(Structured diff data)
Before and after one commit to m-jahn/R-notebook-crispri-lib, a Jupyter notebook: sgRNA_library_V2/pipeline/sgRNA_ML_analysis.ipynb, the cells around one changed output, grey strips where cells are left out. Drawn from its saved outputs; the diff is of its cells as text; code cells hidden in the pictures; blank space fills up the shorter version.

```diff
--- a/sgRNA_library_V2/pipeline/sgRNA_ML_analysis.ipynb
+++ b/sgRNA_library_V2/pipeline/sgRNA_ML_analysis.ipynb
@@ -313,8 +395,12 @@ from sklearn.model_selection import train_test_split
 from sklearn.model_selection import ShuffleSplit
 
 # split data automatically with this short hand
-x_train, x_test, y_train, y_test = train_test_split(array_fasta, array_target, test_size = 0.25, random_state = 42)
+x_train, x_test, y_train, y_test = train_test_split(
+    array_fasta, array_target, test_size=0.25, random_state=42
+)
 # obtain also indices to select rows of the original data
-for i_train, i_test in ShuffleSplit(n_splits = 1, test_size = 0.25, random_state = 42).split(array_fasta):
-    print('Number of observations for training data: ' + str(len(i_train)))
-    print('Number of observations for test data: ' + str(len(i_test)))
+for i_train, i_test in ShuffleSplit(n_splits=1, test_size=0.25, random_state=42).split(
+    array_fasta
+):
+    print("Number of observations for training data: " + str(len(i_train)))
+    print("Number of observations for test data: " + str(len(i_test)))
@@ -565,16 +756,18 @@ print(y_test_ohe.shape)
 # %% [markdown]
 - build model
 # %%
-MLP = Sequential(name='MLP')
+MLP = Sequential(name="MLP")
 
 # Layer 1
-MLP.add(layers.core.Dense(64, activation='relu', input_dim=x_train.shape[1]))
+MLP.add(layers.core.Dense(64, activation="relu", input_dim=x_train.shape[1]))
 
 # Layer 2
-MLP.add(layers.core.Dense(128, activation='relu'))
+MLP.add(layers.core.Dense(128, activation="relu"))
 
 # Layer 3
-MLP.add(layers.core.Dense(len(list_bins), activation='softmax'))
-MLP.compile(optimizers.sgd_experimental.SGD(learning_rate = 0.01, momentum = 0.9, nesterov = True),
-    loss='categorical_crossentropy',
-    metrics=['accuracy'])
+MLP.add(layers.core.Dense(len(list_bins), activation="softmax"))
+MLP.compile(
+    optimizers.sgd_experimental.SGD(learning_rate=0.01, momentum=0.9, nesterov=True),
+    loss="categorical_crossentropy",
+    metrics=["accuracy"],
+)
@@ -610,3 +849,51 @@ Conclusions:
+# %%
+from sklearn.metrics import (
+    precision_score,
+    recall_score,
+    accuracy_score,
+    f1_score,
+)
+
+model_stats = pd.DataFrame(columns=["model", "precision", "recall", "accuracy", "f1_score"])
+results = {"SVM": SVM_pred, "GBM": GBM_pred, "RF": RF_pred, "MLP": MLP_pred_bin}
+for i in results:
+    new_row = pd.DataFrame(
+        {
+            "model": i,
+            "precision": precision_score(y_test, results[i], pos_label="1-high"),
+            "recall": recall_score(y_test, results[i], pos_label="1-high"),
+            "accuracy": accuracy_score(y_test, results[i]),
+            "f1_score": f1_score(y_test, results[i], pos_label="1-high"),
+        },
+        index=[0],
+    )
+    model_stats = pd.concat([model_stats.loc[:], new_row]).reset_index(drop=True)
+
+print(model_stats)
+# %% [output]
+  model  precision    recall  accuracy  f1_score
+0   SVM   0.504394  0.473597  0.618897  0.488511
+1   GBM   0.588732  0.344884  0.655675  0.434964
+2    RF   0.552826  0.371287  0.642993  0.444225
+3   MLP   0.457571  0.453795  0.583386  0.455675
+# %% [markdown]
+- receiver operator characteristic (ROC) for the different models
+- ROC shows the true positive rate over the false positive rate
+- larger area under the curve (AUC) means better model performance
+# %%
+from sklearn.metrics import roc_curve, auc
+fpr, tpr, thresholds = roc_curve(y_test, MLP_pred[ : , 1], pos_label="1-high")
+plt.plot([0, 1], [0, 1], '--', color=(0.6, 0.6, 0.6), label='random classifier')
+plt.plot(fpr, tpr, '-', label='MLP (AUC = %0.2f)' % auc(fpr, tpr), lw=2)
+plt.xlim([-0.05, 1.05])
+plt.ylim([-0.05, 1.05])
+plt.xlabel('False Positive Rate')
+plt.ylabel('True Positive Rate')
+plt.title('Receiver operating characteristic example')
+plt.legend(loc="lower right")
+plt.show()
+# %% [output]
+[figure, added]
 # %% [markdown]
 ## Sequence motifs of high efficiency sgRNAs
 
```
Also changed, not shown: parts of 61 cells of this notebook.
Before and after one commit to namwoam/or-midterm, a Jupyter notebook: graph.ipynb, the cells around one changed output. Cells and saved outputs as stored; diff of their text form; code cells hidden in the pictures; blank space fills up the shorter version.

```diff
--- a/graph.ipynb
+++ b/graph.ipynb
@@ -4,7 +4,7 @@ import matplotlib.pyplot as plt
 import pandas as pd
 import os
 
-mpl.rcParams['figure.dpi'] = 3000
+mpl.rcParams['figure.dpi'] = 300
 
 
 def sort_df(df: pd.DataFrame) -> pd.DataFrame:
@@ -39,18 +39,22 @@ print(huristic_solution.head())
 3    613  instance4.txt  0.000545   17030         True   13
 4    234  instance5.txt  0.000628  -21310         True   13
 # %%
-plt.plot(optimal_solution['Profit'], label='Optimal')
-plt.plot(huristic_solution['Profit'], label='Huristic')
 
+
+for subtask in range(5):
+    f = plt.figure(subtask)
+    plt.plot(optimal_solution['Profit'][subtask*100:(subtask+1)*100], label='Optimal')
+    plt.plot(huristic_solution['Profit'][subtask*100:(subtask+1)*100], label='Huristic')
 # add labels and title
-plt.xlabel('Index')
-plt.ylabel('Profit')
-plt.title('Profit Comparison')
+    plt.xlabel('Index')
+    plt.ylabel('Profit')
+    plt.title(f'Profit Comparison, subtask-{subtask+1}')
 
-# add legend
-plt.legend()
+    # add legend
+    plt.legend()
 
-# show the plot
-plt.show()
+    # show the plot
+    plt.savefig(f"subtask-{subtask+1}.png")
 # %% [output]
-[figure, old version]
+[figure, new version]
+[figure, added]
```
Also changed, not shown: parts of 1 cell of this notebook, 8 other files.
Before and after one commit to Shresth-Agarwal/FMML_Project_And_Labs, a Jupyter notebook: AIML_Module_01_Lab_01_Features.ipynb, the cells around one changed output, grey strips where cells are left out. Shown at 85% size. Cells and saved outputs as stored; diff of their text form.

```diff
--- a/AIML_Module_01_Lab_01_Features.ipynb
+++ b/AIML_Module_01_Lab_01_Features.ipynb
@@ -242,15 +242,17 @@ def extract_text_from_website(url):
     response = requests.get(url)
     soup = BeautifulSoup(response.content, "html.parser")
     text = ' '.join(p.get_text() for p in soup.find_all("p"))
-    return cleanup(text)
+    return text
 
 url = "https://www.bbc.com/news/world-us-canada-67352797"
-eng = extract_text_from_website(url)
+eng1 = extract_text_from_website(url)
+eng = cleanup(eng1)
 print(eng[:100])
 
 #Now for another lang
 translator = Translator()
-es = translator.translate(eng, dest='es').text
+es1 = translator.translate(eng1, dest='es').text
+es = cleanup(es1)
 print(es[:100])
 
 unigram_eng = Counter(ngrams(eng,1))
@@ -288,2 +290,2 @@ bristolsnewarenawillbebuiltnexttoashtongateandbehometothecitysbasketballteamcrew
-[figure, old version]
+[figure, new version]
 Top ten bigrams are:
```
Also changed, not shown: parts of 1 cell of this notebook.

* To do *
Across the data, pull every line containing the string "print".

* Response area *
-    print('Number of observations for training data: ' + str(len(i_train)))
-    print('Number of observations for test data: ' + str(len(i_test)))
+    print("Number of observations for training data: " + str(len(i_train)))
+    print("Number of observations for test data: " + str(len(i_test)))
@@ -565,16 +756,18 @@ print(y_test_ohe.shape)
+print(model_stats)
@@ -39,18 +39,22 @@ print(huristic_solution.head())
 print(eng[:100])
 print(es[:100])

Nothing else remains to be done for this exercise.